In collaboration with IFPEN and École Centrale de Nantes, the PHD theses of M. Siavelis focused on the development of crack intersections and crack branching with X-FEM.
Conventionally, each crack is represented by a pair of "level sets" functions. A graph of intersection is then defined in order to determine for each intersection a "master" crack and a "slave" crack. The finite elements which are cut by several cracks (i.e. several discontinuities) are enriched with a Heaviside function associated with each crack. A further enrichment, of Junction type, must also be defined.

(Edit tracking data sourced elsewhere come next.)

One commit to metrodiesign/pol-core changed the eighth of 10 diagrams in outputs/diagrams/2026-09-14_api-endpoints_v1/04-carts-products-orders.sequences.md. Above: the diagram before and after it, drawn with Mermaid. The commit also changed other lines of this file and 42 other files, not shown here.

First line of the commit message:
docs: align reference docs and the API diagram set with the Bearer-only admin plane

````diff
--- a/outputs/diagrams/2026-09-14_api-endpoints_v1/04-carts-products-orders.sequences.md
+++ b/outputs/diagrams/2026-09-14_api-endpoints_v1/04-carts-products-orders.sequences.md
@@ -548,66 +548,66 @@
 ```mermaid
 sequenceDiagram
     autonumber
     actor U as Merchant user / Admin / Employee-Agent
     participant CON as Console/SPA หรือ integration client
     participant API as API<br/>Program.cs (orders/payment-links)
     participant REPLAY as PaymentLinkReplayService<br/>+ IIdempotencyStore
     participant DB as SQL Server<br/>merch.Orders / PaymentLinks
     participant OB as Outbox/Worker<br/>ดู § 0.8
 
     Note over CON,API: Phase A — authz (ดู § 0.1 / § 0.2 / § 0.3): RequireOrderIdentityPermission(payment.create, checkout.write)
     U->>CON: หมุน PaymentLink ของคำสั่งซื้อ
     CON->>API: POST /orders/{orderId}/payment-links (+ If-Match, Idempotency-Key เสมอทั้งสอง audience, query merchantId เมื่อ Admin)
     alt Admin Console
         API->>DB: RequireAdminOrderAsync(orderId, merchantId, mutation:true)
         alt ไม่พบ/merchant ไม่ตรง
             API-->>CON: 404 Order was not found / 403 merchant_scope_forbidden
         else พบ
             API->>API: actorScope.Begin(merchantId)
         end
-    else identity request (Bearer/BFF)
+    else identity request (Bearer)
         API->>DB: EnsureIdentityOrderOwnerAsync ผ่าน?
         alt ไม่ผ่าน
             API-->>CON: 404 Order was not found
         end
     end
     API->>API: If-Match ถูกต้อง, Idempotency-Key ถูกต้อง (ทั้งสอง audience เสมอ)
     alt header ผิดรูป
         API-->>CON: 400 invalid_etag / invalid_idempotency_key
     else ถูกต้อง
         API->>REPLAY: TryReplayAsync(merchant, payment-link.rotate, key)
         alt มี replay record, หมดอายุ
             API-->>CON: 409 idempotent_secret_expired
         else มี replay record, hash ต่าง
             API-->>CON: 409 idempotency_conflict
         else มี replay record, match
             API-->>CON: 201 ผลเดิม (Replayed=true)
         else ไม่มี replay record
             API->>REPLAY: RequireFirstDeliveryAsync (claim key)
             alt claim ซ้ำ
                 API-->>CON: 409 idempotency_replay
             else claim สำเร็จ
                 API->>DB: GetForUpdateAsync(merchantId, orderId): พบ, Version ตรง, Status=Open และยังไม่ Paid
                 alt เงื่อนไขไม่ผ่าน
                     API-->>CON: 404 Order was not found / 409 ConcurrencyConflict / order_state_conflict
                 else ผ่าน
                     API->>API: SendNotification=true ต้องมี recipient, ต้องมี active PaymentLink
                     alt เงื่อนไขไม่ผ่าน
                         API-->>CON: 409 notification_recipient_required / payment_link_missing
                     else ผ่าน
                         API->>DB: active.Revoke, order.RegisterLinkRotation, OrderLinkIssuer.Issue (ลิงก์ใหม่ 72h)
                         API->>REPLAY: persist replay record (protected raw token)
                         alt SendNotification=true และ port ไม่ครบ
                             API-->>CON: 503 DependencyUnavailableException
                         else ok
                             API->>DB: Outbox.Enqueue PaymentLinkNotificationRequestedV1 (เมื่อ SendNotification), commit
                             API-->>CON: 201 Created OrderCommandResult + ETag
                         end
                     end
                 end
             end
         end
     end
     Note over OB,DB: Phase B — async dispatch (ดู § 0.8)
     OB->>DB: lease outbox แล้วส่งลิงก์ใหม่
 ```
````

This feature can be also coupled to crack propagation (see Propagation de fissures avec la méthode X-FEM and 3D crack propagation : X-FEM and mesh adaptation). In the illustration below, we consider a plate with two cracks. Tensile loading is applied on the left face and the right face. Here is the simulation of the propagation of the two cracks due to fatigue with constant amplitude. The vertical crack propagates in a straight line and just plug into the horizontal crack, which did not really propagate, because the more weakly charged. After intersection, the horizontal crack is then subjected to Mode I+II, which causes the bifurcation, until the complete failure of the structure.